Wyclef Jean, of course, first hit it big as a prime mover in the groundbreaking Fugees, whose 1996 masterpiece The Score stands as one of the most influential records in hip-hop history. On that album, Wyclef pioneered a production style that became virtually unavoidable throughout the rest of the '90s: real life street hip-hop seasoned with a radio-friendly musical, lyrical and vocal sophistication. The Score sold more than 11 million copies worldwide, won two Grammys (including Best Rap Album), and paved the way for the successful solo careers of all three of its members. In 1997, Clef released Wyclef Jean Presents the Carnival, a double-platinum album that featured the emotionally powerful hit single "Gone Till November," which earned him a Grammy nomination in the Best Male R&B Vocal Performance category.
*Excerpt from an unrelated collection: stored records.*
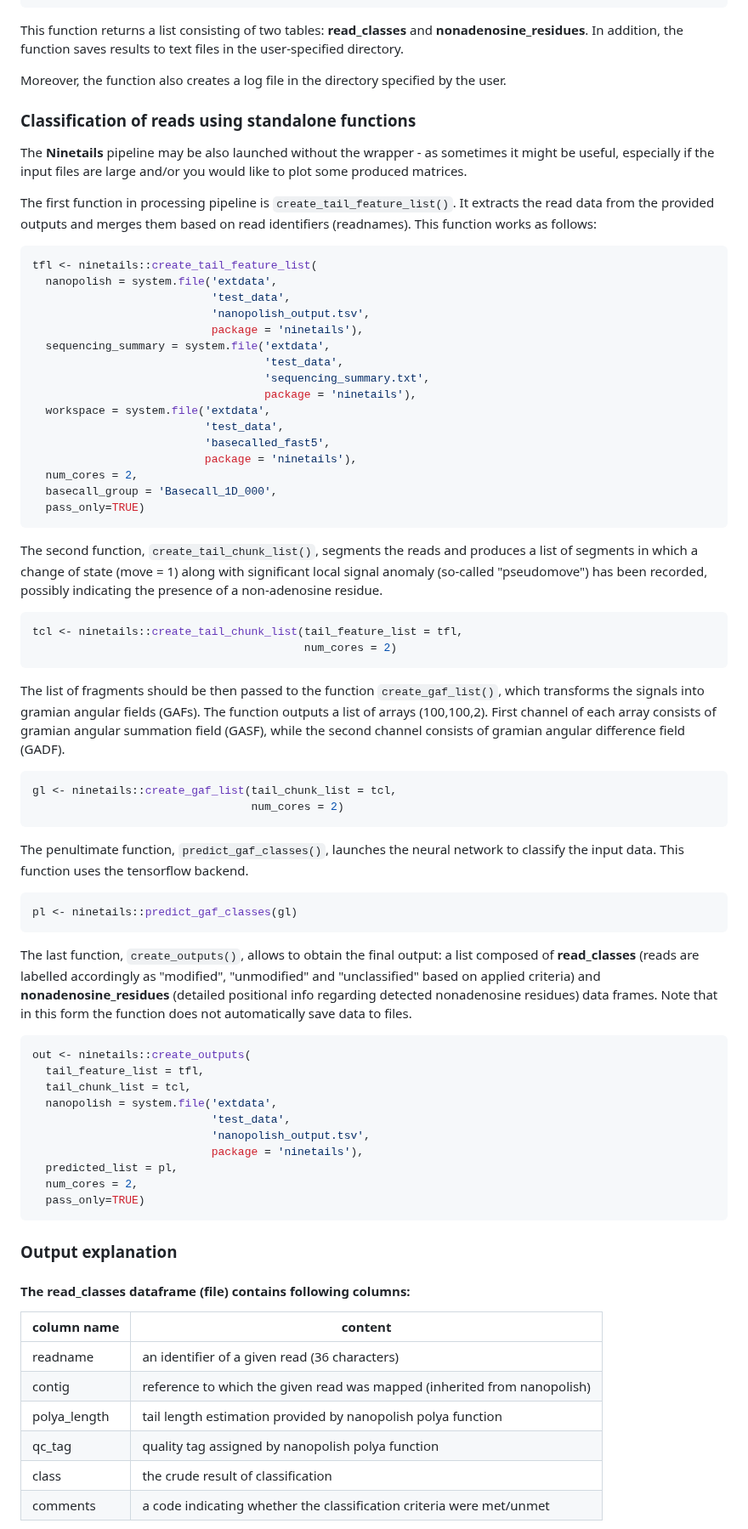
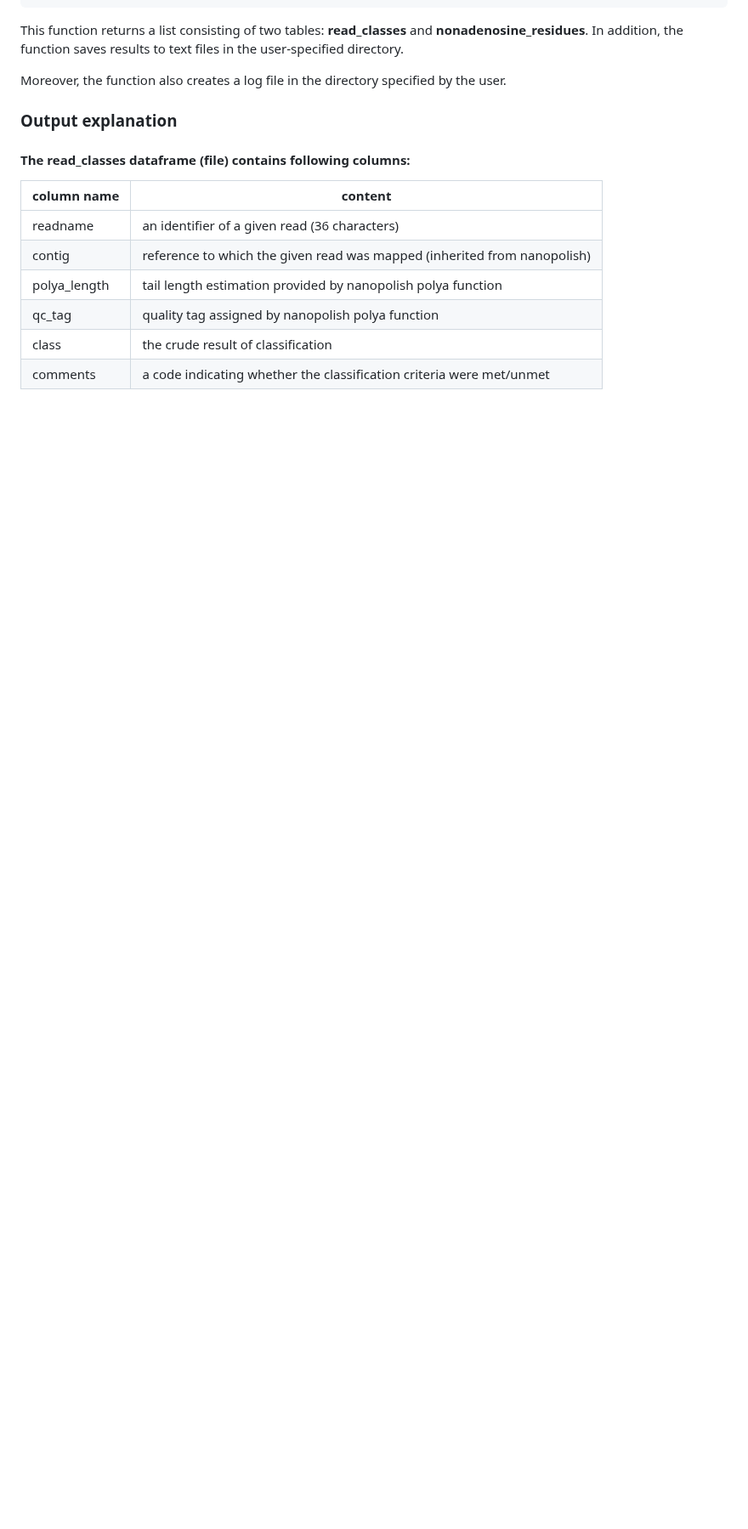
Before and after one commit to LRB-IIMCB/ninetails, a Markdown page: README.md, the part around one of its changes. Shown at 85% size. Drawn GitHub-style; blank space fills up the shorter version.

````diff
--- a/README.md
+++ b/README.md
@@ -155,65 +123,6 @@ This function returns a list consisting of two tables: **read_classes** and **no
 
 Moreover, the function also creates a log file in the directory specified by the user.
 
-### Classification of reads using standalone functions
-
-The **Ninetails** pipeline may be also launched without the wrapper - as sometimes it might be useful, especially if the input files are large and/or you would like to plot some produced matrices.
-
-The first function in processing pipeline is `create_tail_feature_list()`. It extracts the read data from the provided outputs and merges them based on read identifiers (readnames). This function works as follows:
-
-``` r
-tfl <- ninetails::create_tail_feature_list(
-  nanopolish = system.file('extdata',
-                           'test_data',
-                           'nanopolish_output.tsv',
-                           package = 'ninetails'),
-  sequencing_summary = system.file('extdata',
-                                   'test_data',
-                                   'sequencing_summary.txt',
-                                   package = 'ninetails'),
-  workspace = system.file('extdata',
-                          'test_data',
-                          'basecalled_fast5',
-                          package = 'ninetails'),
-  num_cores = 2,
-  basecall_group = 'Basecall_1D_000',
-  pass_only=TRUE)
-```
-
-The second function, `create_tail_chunk_list()`, segments the reads and produces a list of segments in which a change of state (move = 1) along with significant local signal anomaly (so-called "pseudomove") has been recorded, possibly indicating the presence of a non-adenosine residue.
-
-``` r
-tcl <- ninetails::create_tail_chunk_list(tail_feature_list = tfl,
-                                         num_cores = 2)
-```
-
-The list of fragments should be then passed to the function `create_gaf_list()`, which transforms the signals into gramian angular fields (GAFs). The function outputs a list of arrays (100,100,2). First channel of each array consists of gramian angular summation field (GASF), while the second channel consists of gramian angular difference field (GADF).
-
-``` r
-gl <- ninetails::create_gaf_list(tail_chunk_list = tcl,
-                                 num_cores = 2)
-```
-
-The penultimate function, `predict_gaf_classes()`, launches the neural network to classify the input data. This function uses the tensorflow backend.
-
-``` r
-pl <- ninetails::predict_gaf_classes(gl)
-```
-
-The last function, `create_outputs()`, allows to obtain the final output: a list composed of **read_classes** (reads are labelled accordingly as "modified", "unmodified" and "unclassified" based on applied criteria) and **nonadenosine_residues** (detailed positional info regarding detected nonadenosine residues) data frames. Note that in this form the function does not automatically save data to files.
-
-``` r
-out <- ninetails::create_outputs(
-  tail_feature_list = tfl,
-  tail_chunk_list = tcl,
-  nanopolish = system.file('extdata',
-                           'test_data',
-                           'nanopolish_output.tsv',
-                           package = 'ninetails'),
-  predicted_list = pl,
-  num_cores = 2,
-  pass_only=TRUE)
-```
 
 ### Output explanation
 
````
Also changed, not shown: other parts of README.md (+6 -38 lines).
There's no other musician today who seems so natural in so many different genres. "Masquerade" is a hardcore posse track featuring M.O.P., but while other producers might be content to just let the beat run, Clef brings on accomplished Israeli violinist Miri Ben-Ari to provide an unexpected coda to the track. Proving that he not only has an ear for music but also an eye for talent, "One Last Chance" is a soul ballad with Clef on acoustic guitar dueting with velvet-voiced Claudette Ortiz of City High. "Daddy" is one of the saddest songs you're ever likely to hear--reminiscent of 2Pac's classic "Dear Mama"--a rap that Clef dedicates to his recently departed father. "What A Night" remakes Frankie Valli's 1976 disco hit into a soul/hip-hop blend where Clef tells a little of his amazing life story and details his many accomplishments. On "Knockin' On Heaven's Door," Wyclef reworks the Bob Dylan classic, in Clef's version the lyrics are transformed into a lament on unnecessary death occurring in the ghetto and throughout the world.